| About this exercise |
Return all lines from the listing below in which "Apps" appears.
** Opening Exercise inputs block **
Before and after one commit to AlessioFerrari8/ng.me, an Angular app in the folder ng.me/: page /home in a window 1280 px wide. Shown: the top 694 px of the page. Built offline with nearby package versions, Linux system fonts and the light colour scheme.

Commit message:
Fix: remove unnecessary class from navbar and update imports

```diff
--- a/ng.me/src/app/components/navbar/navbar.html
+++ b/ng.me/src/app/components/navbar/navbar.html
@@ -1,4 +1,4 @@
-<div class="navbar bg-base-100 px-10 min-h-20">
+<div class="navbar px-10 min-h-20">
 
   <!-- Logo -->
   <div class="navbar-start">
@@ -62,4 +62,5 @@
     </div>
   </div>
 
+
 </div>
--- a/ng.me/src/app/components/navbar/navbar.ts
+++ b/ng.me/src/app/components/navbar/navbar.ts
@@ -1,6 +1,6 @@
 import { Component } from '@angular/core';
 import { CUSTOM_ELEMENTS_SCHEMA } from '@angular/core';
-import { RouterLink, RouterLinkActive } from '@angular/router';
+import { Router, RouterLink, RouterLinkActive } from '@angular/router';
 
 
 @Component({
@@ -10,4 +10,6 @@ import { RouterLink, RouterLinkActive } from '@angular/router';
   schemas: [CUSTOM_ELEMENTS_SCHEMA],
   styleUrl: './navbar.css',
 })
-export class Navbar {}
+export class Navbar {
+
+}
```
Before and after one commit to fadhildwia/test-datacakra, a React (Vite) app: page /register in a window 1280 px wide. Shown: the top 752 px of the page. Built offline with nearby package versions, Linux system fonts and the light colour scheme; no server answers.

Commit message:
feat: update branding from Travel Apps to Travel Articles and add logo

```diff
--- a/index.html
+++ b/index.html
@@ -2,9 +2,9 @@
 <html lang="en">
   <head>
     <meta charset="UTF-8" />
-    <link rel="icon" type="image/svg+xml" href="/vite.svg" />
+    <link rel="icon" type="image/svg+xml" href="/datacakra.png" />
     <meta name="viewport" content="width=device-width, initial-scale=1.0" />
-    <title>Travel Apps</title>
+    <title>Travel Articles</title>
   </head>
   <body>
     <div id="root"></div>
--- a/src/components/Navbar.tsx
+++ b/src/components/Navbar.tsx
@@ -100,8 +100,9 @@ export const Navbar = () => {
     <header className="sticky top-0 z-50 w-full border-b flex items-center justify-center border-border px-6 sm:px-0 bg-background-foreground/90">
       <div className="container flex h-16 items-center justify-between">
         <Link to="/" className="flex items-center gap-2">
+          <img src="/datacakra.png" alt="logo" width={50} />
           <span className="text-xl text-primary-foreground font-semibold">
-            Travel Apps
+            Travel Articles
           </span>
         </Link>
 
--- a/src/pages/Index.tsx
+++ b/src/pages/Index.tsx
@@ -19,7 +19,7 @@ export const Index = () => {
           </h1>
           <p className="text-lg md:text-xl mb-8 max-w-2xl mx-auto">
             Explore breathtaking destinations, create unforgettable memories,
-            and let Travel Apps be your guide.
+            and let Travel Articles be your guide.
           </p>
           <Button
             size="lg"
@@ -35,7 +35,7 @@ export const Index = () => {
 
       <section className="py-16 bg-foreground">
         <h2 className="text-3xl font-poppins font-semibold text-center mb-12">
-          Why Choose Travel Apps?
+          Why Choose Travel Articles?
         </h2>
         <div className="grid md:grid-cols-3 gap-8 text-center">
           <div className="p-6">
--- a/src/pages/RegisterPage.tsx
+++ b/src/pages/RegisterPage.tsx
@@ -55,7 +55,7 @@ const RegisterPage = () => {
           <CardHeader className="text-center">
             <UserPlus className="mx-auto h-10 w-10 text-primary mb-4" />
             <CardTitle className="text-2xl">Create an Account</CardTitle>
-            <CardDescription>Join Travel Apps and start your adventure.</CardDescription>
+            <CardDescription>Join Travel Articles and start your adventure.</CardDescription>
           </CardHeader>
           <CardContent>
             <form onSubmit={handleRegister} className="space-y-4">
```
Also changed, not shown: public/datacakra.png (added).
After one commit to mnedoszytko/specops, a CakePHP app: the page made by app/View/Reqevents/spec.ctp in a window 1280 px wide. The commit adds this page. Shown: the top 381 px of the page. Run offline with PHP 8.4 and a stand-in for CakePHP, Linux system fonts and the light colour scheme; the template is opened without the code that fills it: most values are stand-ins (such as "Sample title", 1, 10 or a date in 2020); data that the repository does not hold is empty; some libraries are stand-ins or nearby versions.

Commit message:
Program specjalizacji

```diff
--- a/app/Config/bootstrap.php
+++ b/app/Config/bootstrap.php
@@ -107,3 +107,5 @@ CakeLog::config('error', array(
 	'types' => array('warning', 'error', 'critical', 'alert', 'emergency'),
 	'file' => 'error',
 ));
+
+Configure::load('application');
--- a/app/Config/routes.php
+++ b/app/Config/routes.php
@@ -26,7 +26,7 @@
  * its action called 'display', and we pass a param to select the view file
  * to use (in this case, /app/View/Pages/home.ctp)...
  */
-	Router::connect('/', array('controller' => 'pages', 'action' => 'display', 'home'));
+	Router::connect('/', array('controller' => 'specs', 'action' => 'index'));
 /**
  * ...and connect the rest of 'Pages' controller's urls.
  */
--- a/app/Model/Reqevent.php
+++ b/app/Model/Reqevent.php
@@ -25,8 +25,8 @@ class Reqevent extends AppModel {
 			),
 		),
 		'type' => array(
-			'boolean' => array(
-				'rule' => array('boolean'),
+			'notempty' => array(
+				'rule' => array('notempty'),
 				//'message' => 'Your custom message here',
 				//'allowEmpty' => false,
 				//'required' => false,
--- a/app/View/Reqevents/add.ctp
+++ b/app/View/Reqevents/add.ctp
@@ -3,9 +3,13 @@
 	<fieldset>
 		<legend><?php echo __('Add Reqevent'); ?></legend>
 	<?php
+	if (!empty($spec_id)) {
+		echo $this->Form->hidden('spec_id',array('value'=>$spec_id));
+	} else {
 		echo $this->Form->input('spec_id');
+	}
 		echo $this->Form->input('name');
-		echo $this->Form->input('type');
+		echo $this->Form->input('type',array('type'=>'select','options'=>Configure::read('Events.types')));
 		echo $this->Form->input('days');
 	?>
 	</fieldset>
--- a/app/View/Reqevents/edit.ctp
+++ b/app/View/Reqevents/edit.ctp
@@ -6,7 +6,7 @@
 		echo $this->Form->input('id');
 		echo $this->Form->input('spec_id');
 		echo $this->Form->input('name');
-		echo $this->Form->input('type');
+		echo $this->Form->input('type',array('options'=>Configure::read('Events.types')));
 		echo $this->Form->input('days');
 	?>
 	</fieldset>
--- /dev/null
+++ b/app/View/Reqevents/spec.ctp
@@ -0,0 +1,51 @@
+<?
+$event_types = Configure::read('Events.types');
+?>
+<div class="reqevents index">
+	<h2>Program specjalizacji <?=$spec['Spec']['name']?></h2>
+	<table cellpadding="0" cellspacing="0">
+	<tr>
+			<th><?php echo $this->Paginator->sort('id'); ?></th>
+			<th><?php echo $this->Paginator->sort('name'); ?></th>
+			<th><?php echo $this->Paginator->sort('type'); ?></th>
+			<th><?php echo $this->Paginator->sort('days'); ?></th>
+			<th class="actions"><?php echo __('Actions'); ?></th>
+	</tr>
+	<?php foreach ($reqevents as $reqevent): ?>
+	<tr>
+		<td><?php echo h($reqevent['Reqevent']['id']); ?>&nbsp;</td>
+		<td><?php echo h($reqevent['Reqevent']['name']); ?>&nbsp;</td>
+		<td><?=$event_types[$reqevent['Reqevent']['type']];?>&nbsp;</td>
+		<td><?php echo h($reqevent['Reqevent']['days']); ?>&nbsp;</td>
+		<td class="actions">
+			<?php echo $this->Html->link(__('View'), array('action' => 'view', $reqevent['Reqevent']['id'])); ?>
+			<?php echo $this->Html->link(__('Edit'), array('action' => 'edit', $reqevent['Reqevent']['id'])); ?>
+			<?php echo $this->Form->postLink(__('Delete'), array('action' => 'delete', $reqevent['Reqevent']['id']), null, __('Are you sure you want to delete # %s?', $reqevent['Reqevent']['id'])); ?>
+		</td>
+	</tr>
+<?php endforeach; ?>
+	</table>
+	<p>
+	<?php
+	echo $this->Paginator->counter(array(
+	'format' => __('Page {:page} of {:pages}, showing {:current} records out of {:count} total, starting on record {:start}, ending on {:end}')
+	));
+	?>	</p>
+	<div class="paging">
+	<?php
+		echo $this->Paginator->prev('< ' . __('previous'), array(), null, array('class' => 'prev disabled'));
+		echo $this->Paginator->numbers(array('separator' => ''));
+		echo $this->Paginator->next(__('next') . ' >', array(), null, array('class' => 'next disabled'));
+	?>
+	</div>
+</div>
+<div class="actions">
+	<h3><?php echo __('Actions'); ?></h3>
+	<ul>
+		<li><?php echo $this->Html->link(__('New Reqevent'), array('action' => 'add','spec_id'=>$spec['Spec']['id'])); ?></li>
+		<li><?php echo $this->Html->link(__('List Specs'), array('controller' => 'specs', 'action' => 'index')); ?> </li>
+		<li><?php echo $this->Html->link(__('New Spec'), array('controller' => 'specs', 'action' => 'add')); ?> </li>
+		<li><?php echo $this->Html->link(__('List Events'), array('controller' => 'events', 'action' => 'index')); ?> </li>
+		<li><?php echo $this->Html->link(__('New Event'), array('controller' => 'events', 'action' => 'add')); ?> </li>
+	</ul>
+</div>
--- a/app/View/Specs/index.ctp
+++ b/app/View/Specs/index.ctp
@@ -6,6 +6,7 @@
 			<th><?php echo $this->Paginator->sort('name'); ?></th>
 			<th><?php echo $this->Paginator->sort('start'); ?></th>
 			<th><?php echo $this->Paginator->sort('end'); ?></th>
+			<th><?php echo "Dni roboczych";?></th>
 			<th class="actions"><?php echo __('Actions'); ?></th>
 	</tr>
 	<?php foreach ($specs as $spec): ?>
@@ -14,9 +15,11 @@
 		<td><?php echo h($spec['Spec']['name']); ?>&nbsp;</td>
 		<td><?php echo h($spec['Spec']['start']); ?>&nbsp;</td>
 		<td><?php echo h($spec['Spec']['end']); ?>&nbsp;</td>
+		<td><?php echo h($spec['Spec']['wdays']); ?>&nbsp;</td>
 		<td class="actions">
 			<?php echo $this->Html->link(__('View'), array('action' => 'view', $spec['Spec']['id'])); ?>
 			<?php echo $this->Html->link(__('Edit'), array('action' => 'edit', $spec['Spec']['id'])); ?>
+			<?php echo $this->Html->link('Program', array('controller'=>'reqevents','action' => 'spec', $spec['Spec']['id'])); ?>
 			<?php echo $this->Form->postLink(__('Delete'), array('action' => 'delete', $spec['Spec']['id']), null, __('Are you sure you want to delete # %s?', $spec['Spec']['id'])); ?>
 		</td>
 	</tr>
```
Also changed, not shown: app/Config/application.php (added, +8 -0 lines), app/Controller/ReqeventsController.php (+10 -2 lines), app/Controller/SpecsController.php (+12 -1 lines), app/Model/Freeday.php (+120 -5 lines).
** Closing Exercise inputs block **
| Exercise answer |
feat: update branding from Travel Apps to Travel Articles and add logo
-    <title>Travel Apps</title>
-            Travel Apps
-            and let Travel Apps be your guide.
-          Why Choose Travel Apps?
-            <CardDescription>Join Travel Apps and start your adventure.</CardDescription>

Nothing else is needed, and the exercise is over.